Welcome to Lake Flashback. Reporter James Goldie has been combing through old newspapers with the assistance of the Kaatza Station Museum and Archives so we can jog your memory, give you that nostalgic feeling, or just a chuckle, as we take a look at what was making headlines this week around Cowichan Lake in years gone by.
This week around the Cowichan Lake…
10 years ago:
The provincial government had sweepers on Highway 18 and Youbou Road this week remove loose rock that has surfaced as a result of the seal coating.
“But it couldn’t sweep away the controversy as more and more motorists are complaining about damage to their vehicles,” wrote Doug Marner.
A ministry of transportation representative said the sweeping on Highway 18 will continue “for as long as possible”, and the speed limit has been reduced to 80 km/hour. Passing is not permitted either.
The government acknowledged that it inspected the seal coating project as it progressed and signed off on it after a final inspection.
A claims office for vehicles damaged by rocks on the highway has opened in North Cowichan, and Mike Long from the Ministry of Transportation insisted the office would be properly staffed.
“Rest assured, we’ll have something set up properly,” he said. “People should realize, though, that this isn’t a place to go to get a cheque cut.”
25 years ago:
The Town of Lake Cowichan has voted to oppose the opening of a beer and wine story in the Riverside Inn.
Councillors were evenly split on the issue, however, Mayor Earle Darling cast a deciding vote against the business.
Council will now send a letter to the manager of the Liquor Licensing Branch voicing is opposition.
Coun. Jean Brown introduced the motion in support of Mothers Against Drunk Driving (MADD), which submitted a letter and petition (with 68 signatures) opposing the store’s creation.
“I believe we have enough liquor outlets,” said Brown. “I would like to see council take a stand and send a letter to the Licensing Branch, saying it supports these people.”
Coun. Leon Portelance, who opposed the motion, said “prohibition does not solve problems. Education does… It’s better to leave it up to the citizens to make the decision.”
MADD’s letter was mostly signed by people living within the vicinity of the Riverside.

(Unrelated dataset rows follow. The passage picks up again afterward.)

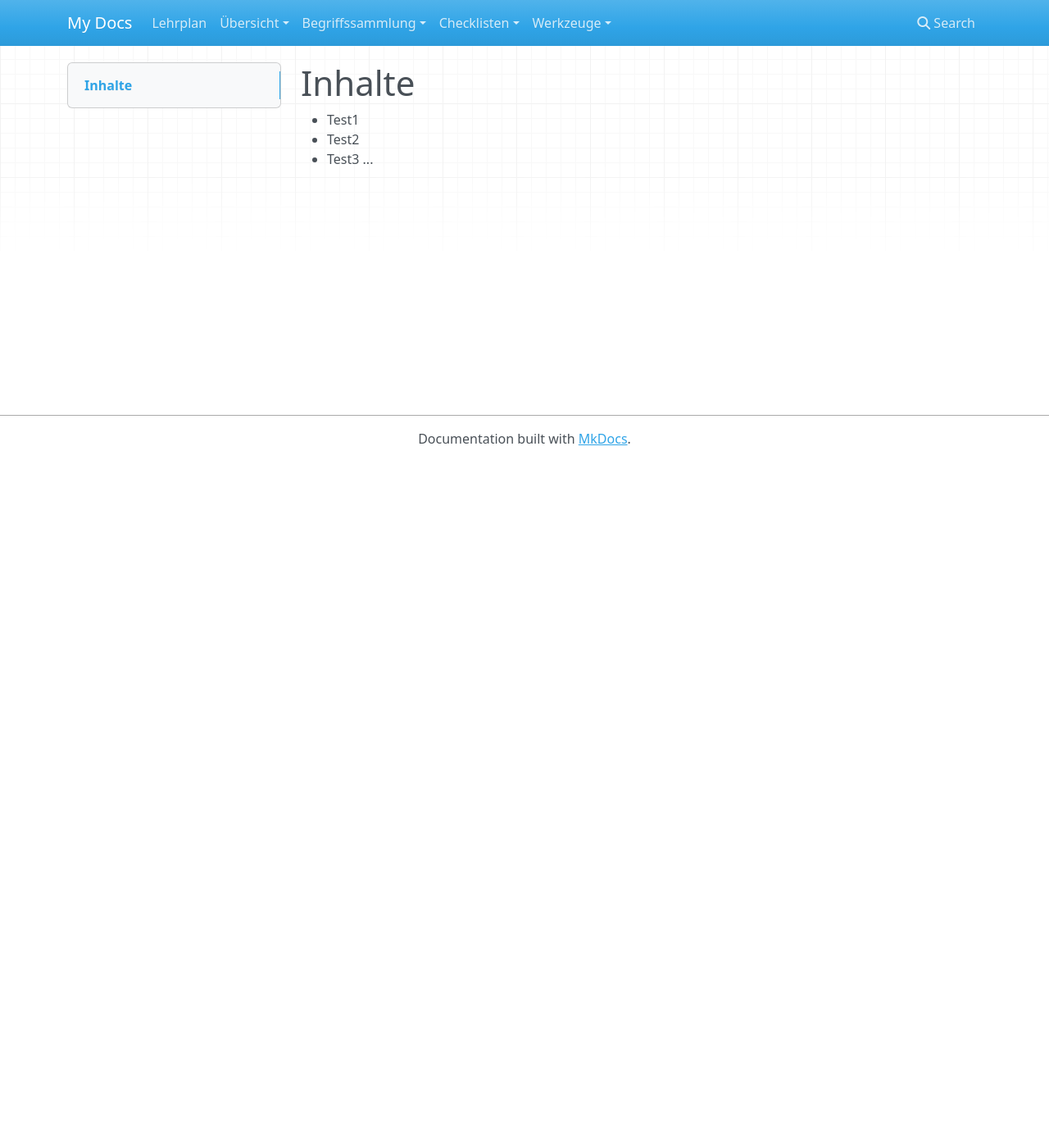
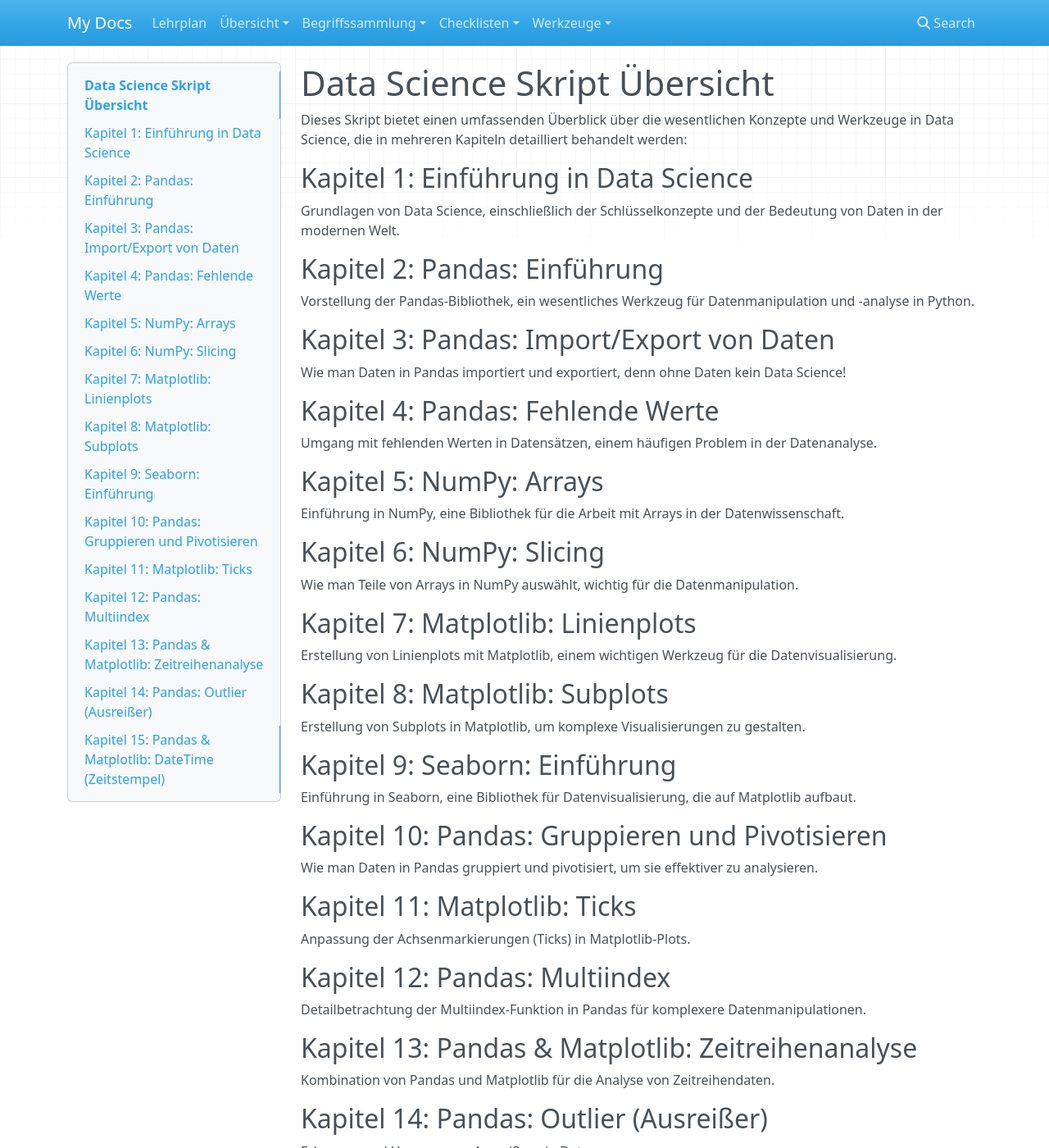
Before and after one commit to kevinsuelzle/Python_Wiki, an MkDocs documentation site: the page built from docs/lehrplan/datascience/data_science.md, in a window 1280 px wide and 1400 px high. Shown: the whole window at 82% size. Built offline with MkDocs 1.6.1, drawn with Linux system fonts in a browser that asks for light colours; nearby versions of some CDN libraries; some of the changed text lies outside the part shown.

Commit message:
Übersicht über das Data Science Skript

```diff
--- a/docs/lehrplan/datascience/data_science.md
+++ b/docs/lehrplan/datascience/data_science.md
@@ -1,6 +1,48 @@
-# Inhalte
+# Data Science Skript Übersicht
 
-- Test1
-- Test2
-- Test3
-...
+Dieses Skript bietet einen umfassenden Überblick über die wesentlichen Konzepte und Werkzeuge in Data Science, die in mehreren Kapiteln detailliert behandelt werden:
+
+## Kapitel 1: Einführung in Data Science
+Grundlagen von Data Science, einschließlich der Schlüsselkonzepte und der Bedeutung von Daten in der modernen Welt.
+
+## Kapitel 2: Pandas: Einführung
+Vorstellung der Pandas-Bibliothek, ein wesentliches Werkzeug für Datenmanipulation und -analyse in Python.
+
+## Kapitel 3: Pandas: Import/Export von Daten
+Wie man Daten in Pandas importiert und exportiert, denn ohne Daten kein Data Science!
+
+## Kapitel 4: Pandas: Fehlende Werte
+Umgang mit fehlenden Werten in Datensätzen, einem häufigen Problem in der Datenanalyse.
+
+## Kapitel 5: NumPy: Arrays
+Einführung in NumPy, eine Bibliothek für die Arbeit mit Arrays in der Datenwissenschaft.
+
+## Kapitel 6: NumPy: Slicing
+Wie man Teile von Arrays in NumPy auswählt, wichtig für die Datenmanipulation.
+
+## Kapitel 7: Matplotlib: Linienplots
+Erstellung von Linienplots mit Matplotlib, einem wichtigen Werkzeug für die Datenvisualisierung.
+
+## Kapitel 8: Matplotlib: Subplots
+Erstellung von Subplots in Matplotlib, um komplexe Visualisierungen zu gestalten.
+
+## Kapitel 9: Seaborn: Einführung
+Einführung in Seaborn, eine Bibliothek für Datenvisualisierung, die auf Matplotlib aufbaut.
+
+## Kapitel 10: Pandas: Gruppieren und Pivotisieren
+Wie man Daten in Pandas gruppiert und pivotisiert, um sie effektiver zu analysieren.
+
+## Kapitel 11: Matplotlib: Ticks
+Anpassung der Achsenmarkierungen (Ticks) in Matplotlib-Plots.
+
+## Kapitel 12: Pandas: Multiindex
+Detailbetrachtung der Multiindex-Funktion in Pandas für komplexere Datenmanipulationen.
+
+## Kapitel 13: Pandas & Matplotlib: Zeitreihenanalyse
+Kombination von Pandas und Matplotlib für die Analyse von Zeitreihendaten.
+
+## Kapitel 14: Pandas: Outlier (Ausreißer)
+Erkennen und Umgang von Ausreißern in Daten.
+
+## Kapitel 15: Pandas & Matplotlib: DateTime (Zeitstempel)
+Umgang mit Datum- und Zeitstempeln in Pandas und deren Visualisierung in Matplotlib.
```
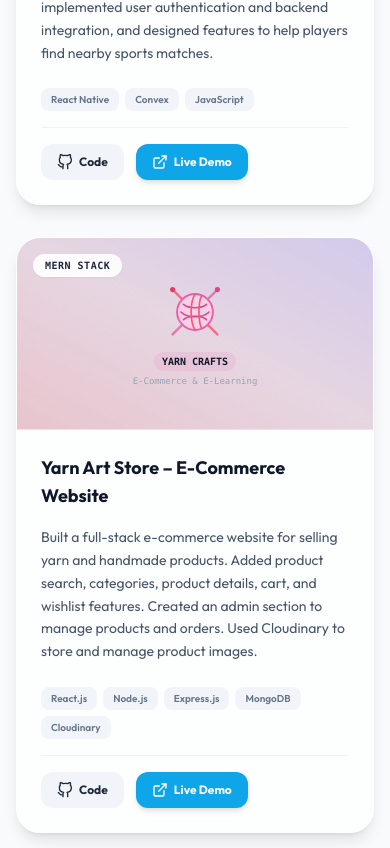
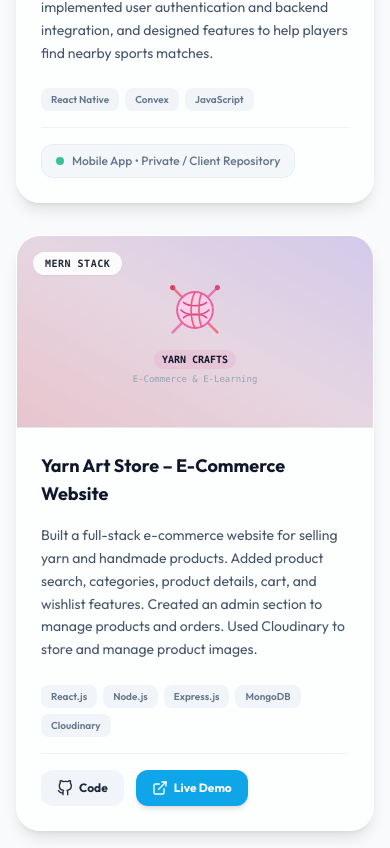
Before and after one commit to RiyaDwivedi12/Riya-s-portfolio, a React (Vite) app: page / in a window 390 px wide. Shown: the part 5596-6444 px from the top of the page. Built offline with nearby package versions, Linux system fonts and the light colour scheme.

Commit message:
Enhance project card for mobile apps without public links

```diff
--- a/src/components/Projects.jsx
+++ b/src/components/Projects.jsx
@@ -5,7 +5,20 @@ import { FaApple, FaStickyNote, FaFutbol } from 'react-icons/fa';
 import { portfolioData } from '../data/portfolioData';
 
 // Map project IDs to custom illustrative SVG graphics for premium visual feel
-const ProjectVisual = ({ id }) => {
+const ProjectVisual = ({ project, id }) => {
+  if (project?.image) {
+    return (
+      <div className="w-full h-full relative overflow-hidden bg-slate-900/40 flex items-center justify-center">
+        <img
+          src={project.image}
+          alt={project.title}
+          className="w-full h-full object-cover object-center transition-transform duration-500 group-hover:scale-105"
+        />
+        <div className="absolute inset-0 bg-gradient-to-t from-slate-950/50 via-transparent to-transparent pointer-events-none" />
+      </div>
+    );
+  }
+
   if (id === 'yarn-art-store') {
     return (
       <div className="w-full h-full bg-gradient-to-tr from-rose-500/20 via-pink-500/10 to-violet-500/20 flex flex-col items-center justify-center relative p-6">
@@ -185,7 +198,7 @@ export default function Projects() {
               >
                 {/* Visual Top Area */}
                 <div className="h-48 overflow-hidden relative border-b border-slate-200/50 dark:border-slate-800/80 bg-slate-900/10">
-                  <ProjectVisual id={project.id} />
+                  <ProjectVisual project={project} id={project.id} />
 
                   {/* Category tag */}
                   <span className="absolute top-4 left-4 text-[10px] font-mono font-bold uppercase tracking-wider bg-white/90 dark:bg-slate-900/90 text-slate-800 dark:text-white px-3 py-1 rounded-full shadow-sm">
@@ -216,7 +229,8 @@ export default function Projects() {
                   </div>
 
                   {/* Call-to-actions */}
-                  <div className="flex items-center gap-3 pt-4 border-t border-slate-200/50 dark:border-slate-800/80">
+                  <div className="flex items-center flex-wrap gap-3 pt-4 border-t border-slate-200/50 dark:border-slate-800/80">
+                    {project.github && (
                       <a
                         href={project.github}
                         target="_blank"
@@ -225,7 +239,9 @@ export default function Projects() {
                       >
                         <FiGithub className="w-4 h-4" /> Code
                       </a>
+                    )}
 
+                    {project.live && (
                       <a
                         href={project.live}
                         target="_blank"
@@ -234,6 +250,14 @@ export default function Projects() {
                       >
                         <FiExternalLink className="w-4 h-4" /> Live Demo
                       </a>
+                    )}
+
+                    {!project.github && !project.live && (
+                      <div className="flex items-center space-x-2 text-xs font-medium text-slate-500 dark:text-slate-400 bg-slate-100/80 dark:bg-slate-800/50 px-3.5 py-2 rounded-xl border border-slate-200/50 dark:border-slate-700/50">
+                        <span className="w-2 h-2 rounded-full bg-emerald-500 animate-pulse" />
+                        <span>Mobile App • Private / Client Repository</span>
+                      </div>
+                    )}
                   </div>
                 </div>
               </motion.article>
```
Lines whose indentation alone changed are shown as unchanged.
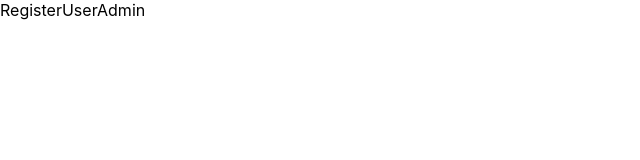
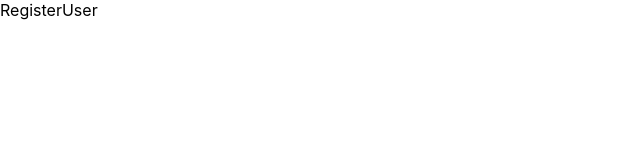
Before and after one commit to GeerDev/tripulaciones-front, a React (Create React App) app: page /registeruseradmin in a window 1280 px wide. Shown: the top 160 px of the page, without its empty margins (0-640 px from the left). Built offline with nearby package versions, Linux system fonts and the light colour scheme.

Commit message:
change files 1

```diff
--- /dev/null
+++ b/src/components/AuthUser/RegisterUser/RegisterUser.jsx
@@ -0,0 +1,8 @@
+
+const RegisterUser = () => {
+    return (
+      <div>RegisterUser</div>
+    )
+  }
+
+export default RegisterUser;
--- a/src/components/AuthUserAdmin/RegisterUserAdmin/RegisterUserAdmin.jsx
+++ /dev/null
@@ -1,7 +0,0 @@
-const RegisterUserAdmin = () => {
-    return (
-      <div>RegisterUserAdmin</div>
-    )
-  }
-
-  export default RegisterUserAdmin
--- a/src/routers/MainRouter.js
+++ b/src/routers/MainRouter.js
@@ -4,8 +4,8 @@ import InitialScreen from "../components/InitialScreen/InitialScreen";
 
 import LoginCompany from "../components/AuthCompany/LoginCompany/LoginCompany";
 import RegisterCompany from "../components/AuthCompany/RegisterCompany/RegisterCompany";
-import LoginUserAdmin from "../components/AuthUserAdmin/LoginUserAdmin/LoginUserAdmin";
-import RegisterUserAdmin from "../components/AuthUserAdmin/RegisterUserAdmin/RegisterUserAdmin";
+import LoginUserAdmin from "../components/AuthUser/LoginUserAdmin/LoginUserAdmin";
+import RegisterUser from "../components/AuthUser/RegisterUser/RegisterUser"
 
 import NotFound from "../components/NotFound/NotFound"
 
@@ -22,7 +22,7 @@ export const MainRouter = () => {
               <Route path="/logincompany" element={<LoginCompany />} />
               <Route path="/registercompany" element={<RegisterCompany />} />
               <Route path="/loginuseradmin" element={<LoginUserAdmin />} />
-              <Route path="/registeruseradmin" element={<RegisterUserAdmin />} />
+              <Route path="/registeruseradmin" element={<RegisterUser />} />
 
               <Route path="/user/*" element= { <UserRouter /> } />
               <Route path="/company/*" element= { <CompanyRouter /> } />
```
Also changed, not shown: src/components/AuthUser/LoginUserAdmin/LoginUserAdmin.jsx (renamed from src/components/AuthUserAdmin/LoginUserAdmin/LoginUserAdmin.jsx), src/features/company/userService.js (renamed from src/features/user/userservice.js), src/features/company/userSlice.js (renamed from src/features/user/userslice.js).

The letter alleges that the roads in that area are “constantly used by drinking drivers when they feel like dragging.”
The Lake News reports there are currently six liquor outlets within approximately one kilometre of the Riverside.
40 years ago:
A traffic barricade has been installed at Lake Cowichan Secondary School with the aim of stopping the town’s young, heavy-footed motorists from blasting out of the parking lot and onto South Shore Road.
The Lake News reported: “The parking lot has long been the spot where local youths congregated in their cars to shoot the breeze, smoke, drink refreshments and ogle the ladies. All that came to a halt when the barricades were put in.”
Chipper trucks coming around the bend with low visibility have made it a dangerous intersection already, with school bus and pedestrian traffic in addition to the joyriders.
School district traffic supervisor Ernie Towle said the local police were concerned “about these young fellows in their cars coming out of there three abreast.”
Dave Ahlers, a resident near the school, said the barricade was long overdue citing many “near tragedies” in the area.
Compiled by James Goldie, Gazette